Restaurant > DiningYour pad or mine?
The first thing lots of folks want to know about a Thai restaurant is, “How’s the Pad Thai?” At New Bangkok Thai Bistro, it’s a crowd-pleaser. The traditional dish is an amalgamation of contrasts: warm, slippery rice noodles, cool and crisp bean sprouts, crunchy peanuts. When you throw in egg and meat (or tofu and/or seafood), there’s a lot going on, but that’s why Pad Thai is so popular. At New Bangkok, it’s sweeter than most (yes, the recipe calls for sugar).
Serving size, as with all New Bangkok’s dishes, is vast. My only criticism would be that the dish is served here with lemon instead of lime — a cornerstone of Thai food.
Some might say that if you like this rendition of Pad Thai because it tastes “warm” (that’s the fat in the cooking oil) and/or sweet, you’re easily bought. The formula works for most, though — it’s Krispy Kreme’s recipe for success, after all. If you’re seeking a more gourmet version, look elsewhere.
At New Bangkok, some dishes were good enough though not stellar, and others were not so hot — which is no indication of the fire levels. Medium will be hot enough for most. Most entrées can be ordered with chicken, beef, pork, tofu, shrimp, scallops or squid.
Owner Charly Vang opened New Bangkok in July, on the former site of a Chinese restaurant, taking off from the success of his Northville place, New Bangkok Cuisine. Unafraid of a bold color scheme, he’s using red-gold wallpaper, good-looking green and gold table runners, and wooden statues with hands folded in greeting. Stamped tin rice bowls and water pitchers add a subtle touch.
Thai restaurateurs often introduce their cuisine by saying it’s a blend of Chinese, Indian and Malaysian influences. The Indian impact shows in the curries, of course. Potato Curry includes beef, pork and chicken along with the potatoes and bamboo shoots, over rice.
I count three proteins and three carbs there, but it works. The chef makes a fine yellow gravy flecked with red pepper.
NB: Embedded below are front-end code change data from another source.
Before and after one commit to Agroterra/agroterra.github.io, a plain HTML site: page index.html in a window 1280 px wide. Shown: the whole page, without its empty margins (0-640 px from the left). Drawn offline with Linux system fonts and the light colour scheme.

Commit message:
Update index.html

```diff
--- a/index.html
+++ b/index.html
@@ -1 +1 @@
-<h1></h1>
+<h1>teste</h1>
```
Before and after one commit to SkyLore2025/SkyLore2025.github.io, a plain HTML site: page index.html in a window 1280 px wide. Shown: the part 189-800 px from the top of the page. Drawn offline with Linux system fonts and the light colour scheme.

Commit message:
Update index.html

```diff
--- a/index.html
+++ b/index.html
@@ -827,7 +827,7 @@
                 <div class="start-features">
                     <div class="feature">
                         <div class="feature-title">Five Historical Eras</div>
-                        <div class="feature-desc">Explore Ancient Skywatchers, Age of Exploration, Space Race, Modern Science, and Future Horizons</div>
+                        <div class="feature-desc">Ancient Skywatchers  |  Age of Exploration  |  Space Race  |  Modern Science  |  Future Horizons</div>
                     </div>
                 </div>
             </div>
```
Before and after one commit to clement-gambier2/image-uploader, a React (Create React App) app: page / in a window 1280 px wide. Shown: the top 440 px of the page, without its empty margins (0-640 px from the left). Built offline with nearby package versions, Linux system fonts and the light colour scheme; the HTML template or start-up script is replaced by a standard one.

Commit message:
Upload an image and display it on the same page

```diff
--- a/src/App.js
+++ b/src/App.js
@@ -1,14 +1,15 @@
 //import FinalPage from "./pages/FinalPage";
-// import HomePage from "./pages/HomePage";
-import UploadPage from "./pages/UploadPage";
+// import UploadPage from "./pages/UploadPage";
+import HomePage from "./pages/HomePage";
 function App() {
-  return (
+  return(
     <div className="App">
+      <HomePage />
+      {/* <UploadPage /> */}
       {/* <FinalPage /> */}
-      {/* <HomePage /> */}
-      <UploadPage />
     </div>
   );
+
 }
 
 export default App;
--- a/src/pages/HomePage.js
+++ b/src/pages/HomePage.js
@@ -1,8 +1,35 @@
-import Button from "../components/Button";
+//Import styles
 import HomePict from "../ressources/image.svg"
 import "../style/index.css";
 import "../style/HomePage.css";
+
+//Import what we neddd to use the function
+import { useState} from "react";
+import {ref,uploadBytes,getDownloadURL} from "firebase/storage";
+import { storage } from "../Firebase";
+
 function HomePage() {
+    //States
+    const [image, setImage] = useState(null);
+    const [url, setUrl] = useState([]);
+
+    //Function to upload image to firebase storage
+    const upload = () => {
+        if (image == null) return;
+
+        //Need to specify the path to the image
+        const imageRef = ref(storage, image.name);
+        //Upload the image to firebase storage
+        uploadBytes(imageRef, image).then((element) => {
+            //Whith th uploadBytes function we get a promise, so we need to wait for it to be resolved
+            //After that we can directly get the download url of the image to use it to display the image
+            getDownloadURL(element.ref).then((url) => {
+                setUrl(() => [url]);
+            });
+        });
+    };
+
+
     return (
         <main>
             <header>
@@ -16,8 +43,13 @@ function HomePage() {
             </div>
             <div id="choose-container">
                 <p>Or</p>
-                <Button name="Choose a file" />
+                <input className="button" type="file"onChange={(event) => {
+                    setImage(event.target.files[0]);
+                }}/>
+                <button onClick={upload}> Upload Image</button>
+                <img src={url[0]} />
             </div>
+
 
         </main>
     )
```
Also in this section are red curries and green curries, usually with coconut milk.
The fried rice dishes are even more comfort-food-y than the Pad Thai, with an emphasis on the fried. The beef in one companion’s Kow Pad was super-soft, with, unfortunately, an overreliance on onions. I would never have thought to try Pineapple Fried Rice, but it was just fine except for the pineapple.
In Pad Khing (ginger sauce), I wish the ginger had been in the sauce, rather than appearing as a sudden surprise in selected bites. In the non-ginger bites, the dish is not really distinguishable from many of the other pad dishes that combine meat, assorted veggies and “brown sauce.”
I enjoyed Spicy Eggplant in a basil brown sauce; however, I enjoy eggplant in just about anything. In hindsight, I might have asked to skip the meat in the dish in favor of more eggplant.
A companion ordered Yum Neau — spicy, chewy grilled steak strips over lettuce and celery. The ingredients didn’t integrate and the contrast didn’t work. The two aspects of the salad seemed to wish they were elsewhere.
In his Tom Yum soup, on the other hand, the integration was overly complete. Instead of hot-and-sour, it was one hot-sour flavor, with too few shrimp. Call me picky, but for any cuisine to achieve world-class status, you want to taste the separate ingredients and know what each does for the dish.
About a sweet-and-sour Preaw Warn that another companion requested, the less said the better. Perhaps “tomatoes and pineapples” and “neon red-orange” is enough.
I didn’t check out New Bangkok’s Mongolian barbecue. It offers nine sauces including teriyaki, sweet and sour, olive oil, and barbecue.
Fun for the younger set are bubble drinks — smoothies with a handful of soft and chewy boiled tapioca pearls that you slurp up through a special wide straw. Strawberry, watermelon, coconut, taro, green tea and black milk tea are bubble drink flavor options.
I finished off with banana cake, which is rice steamed with coconut milk and wrapped in a banana leaf: hot, sweet and bland — more comfort food.
The place was packed on a Saturday night, and service was consequently very slow. On a Sunday afternoon, service was very quick.
New Bangkok is open every day (dinner only on weekends). Some seafood dishes, and frog legs, are served only at dinnertime. No alcohol.
Jane Slaughter dines for Metro Times. E-mail firstname.lastname@example.org.